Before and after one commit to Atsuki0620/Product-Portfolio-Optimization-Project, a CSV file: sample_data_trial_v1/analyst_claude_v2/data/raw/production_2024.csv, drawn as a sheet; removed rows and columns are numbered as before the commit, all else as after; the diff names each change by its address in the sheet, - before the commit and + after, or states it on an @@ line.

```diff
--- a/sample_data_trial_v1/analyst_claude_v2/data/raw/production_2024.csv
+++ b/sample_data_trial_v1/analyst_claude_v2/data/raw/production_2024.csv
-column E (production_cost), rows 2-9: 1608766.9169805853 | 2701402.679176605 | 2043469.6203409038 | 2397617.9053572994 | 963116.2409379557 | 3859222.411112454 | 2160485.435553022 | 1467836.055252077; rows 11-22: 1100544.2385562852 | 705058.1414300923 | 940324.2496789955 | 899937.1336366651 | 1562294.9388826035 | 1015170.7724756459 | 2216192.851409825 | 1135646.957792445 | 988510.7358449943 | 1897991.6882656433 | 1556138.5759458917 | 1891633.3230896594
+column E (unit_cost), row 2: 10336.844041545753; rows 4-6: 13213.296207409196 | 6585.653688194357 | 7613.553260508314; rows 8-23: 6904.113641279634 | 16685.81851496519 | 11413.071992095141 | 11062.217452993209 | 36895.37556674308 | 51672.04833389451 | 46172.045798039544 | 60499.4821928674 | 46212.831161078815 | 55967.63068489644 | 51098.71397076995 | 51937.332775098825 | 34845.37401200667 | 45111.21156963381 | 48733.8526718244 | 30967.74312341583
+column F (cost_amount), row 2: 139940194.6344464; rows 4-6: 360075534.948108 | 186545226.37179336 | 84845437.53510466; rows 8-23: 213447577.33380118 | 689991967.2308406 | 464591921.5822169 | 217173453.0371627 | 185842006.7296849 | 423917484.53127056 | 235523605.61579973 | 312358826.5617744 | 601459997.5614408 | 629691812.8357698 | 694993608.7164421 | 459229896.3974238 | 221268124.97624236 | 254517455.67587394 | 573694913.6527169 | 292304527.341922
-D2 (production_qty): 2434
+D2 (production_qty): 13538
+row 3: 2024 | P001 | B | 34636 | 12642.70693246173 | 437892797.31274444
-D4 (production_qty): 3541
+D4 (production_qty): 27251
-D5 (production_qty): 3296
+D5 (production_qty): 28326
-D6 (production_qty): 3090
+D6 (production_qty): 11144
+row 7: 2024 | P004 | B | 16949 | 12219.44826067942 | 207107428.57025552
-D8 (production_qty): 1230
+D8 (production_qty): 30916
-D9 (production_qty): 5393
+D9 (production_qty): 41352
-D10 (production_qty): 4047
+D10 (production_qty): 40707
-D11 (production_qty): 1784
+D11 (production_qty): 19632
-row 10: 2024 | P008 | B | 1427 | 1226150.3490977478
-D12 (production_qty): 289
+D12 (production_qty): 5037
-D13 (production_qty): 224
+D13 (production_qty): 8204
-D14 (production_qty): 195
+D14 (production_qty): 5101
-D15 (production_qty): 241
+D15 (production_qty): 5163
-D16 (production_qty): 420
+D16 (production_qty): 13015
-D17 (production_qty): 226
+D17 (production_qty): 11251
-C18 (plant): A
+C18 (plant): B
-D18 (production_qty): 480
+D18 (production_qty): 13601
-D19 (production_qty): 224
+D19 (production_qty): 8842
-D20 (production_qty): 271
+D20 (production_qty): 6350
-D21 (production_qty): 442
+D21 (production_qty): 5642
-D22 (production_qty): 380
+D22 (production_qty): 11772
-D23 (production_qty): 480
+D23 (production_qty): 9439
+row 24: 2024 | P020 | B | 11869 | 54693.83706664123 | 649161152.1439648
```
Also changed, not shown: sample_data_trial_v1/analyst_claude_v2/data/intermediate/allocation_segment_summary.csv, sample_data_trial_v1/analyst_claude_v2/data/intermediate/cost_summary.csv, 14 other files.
• • • • •
Word for word, give the entire listing again.

§ Solution for this problem:
Before and after one commit to Atsuki0620/Product-Portfolio-Optimization-Project, a CSV file: sample_data_trial_v1/analyst_claude_v2/data/raw/production_2024.csv, drawn as a sheet; removed rows and columns are numbered as before the commit, all else as after; the diff names each change by its address in the sheet, - before the commit and + after, or states it on an @@ line.

```diff
--- a/sample_data_trial_v1/analyst_claude_v2/data/raw/production_2024.csv
+++ b/sample_data_trial_v1/analyst_claude_v2/data/raw/production_2024.csv
-column E (production_cost), rows 2-9: 1608766.9169805853 | 2701402.679176605 | 2043469.6203409038 | 2397617.9053572994 | 963116.2409379557 | 3859222.411112454 | 2160485.435553022 | 1467836.055252077; rows 11-22: 1100544.2385562852 | 705058.1414300923 | 940324.2496789955 | 899937.1336366651 | 1562294.9388826035 | 1015170.7724756459 | 2216192.851409825 | 1135646.957792445 | 988510.7358449943 | 1897991.6882656433 | 1556138.5759458917 | 1891633.3230896594
+column E (unit_cost), row 2: 10336.844041545753; rows 4-6: 13213.296207409196 | 6585.653688194357 | 7613.553260508314; rows 8-23: 6904.113641279634 | 16685.81851496519 | 11413.071992095141 | 11062.217452993209 | 36895.37556674308 | 51672.04833389451 | 46172.045798039544 | 60499.4821928674 | 46212.831161078815 | 55967.63068489644 | 51098.71397076995 | 51937.332775098825 | 34845.37401200667 | 45111.21156963381 | 48733.8526718244 | 30967.74312341583
+column F (cost_amount), row 2: 139940194.6344464; rows 4-6: 360075534.948108 | 186545226.37179336 | 84845437.53510466; rows 8-23: 213447577.33380118 | 689991967.2308406 | 464591921.5822169 | 217173453.0371627 | 185842006.7296849 | 423917484.53127056 | 235523605.61579973 | 312358826.5617744 | 601459997.5614408 | 629691812.8357698 | 694993608.7164421 | 459229896.3974238 | 221268124.97624236 | 254517455.67587394 | 573694913.6527169 | 292304527.341922
-D2 (production_qty): 2434
+D2 (production_qty): 13538
+row 3: 2024 | P001 | B | 34636 | 12642.70693246173 | 437892797.31274444
-D4 (production_qty): 3541
+D4 (production_qty): 27251
-D5 (production_qty): 3296
+D5 (production_qty): 28326
-D6 (production_qty): 3090
+D6 (production_qty): 11144
+row 7: 2024 | P004 | B | 16949 | 12219.44826067942 | 207107428.57025552
-D8 (production_qty): 1230
+D8 (production_qty): 30916
-D9 (production_qty): 5393
+D9 (production_qty): 41352
-D10 (production_qty): 4047
+D10 (production_qty): 40707
-D11 (production_qty): 1784
+D11 (production_qty): 19632
-row 10: 2024 | P008 | B | 1427 | 1226150.3490977478
-D12 (production_qty): 289
+D12 (production_qty): 5037
-D13 (production_qty): 224
+D13 (production_qty): 8204
-D14 (production_qty): 195
+D14 (production_qty): 5101
-D15 (production_qty): 241
+D15 (production_qty): 5163
-D16 (production_qty): 420
+D16 (production_qty): 13015
-D17 (production_qty): 226
+D17 (production_qty): 11251
-C18 (plant): A
+C18 (plant): B
-D18 (production_qty): 480
+D18 (production_qty): 13601
-D19 (production_qty): 224
+D19 (production_qty): 8842
-D20 (production_qty): 271
+D20 (production_qty): 6350
-D21 (production_qty): 442
+D21 (production_qty): 5642
-D22 (production_qty): 380
+D22 (production_qty): 11772
-D23 (production_qty): 480
+D23 (production_qty): 9439
+row 24: 2024 | P020 | B | 11869 | 54693.83706664123 | 649161152.1439648
```
Also changed, not shown: sample_data_trial_v1/analyst_claude_v2/data/intermediate/allocation_segment_summary.csv, sample_data_trial_v1/analyst_claude_v2/data/intermediate/cost_summary.csv, 14 other files.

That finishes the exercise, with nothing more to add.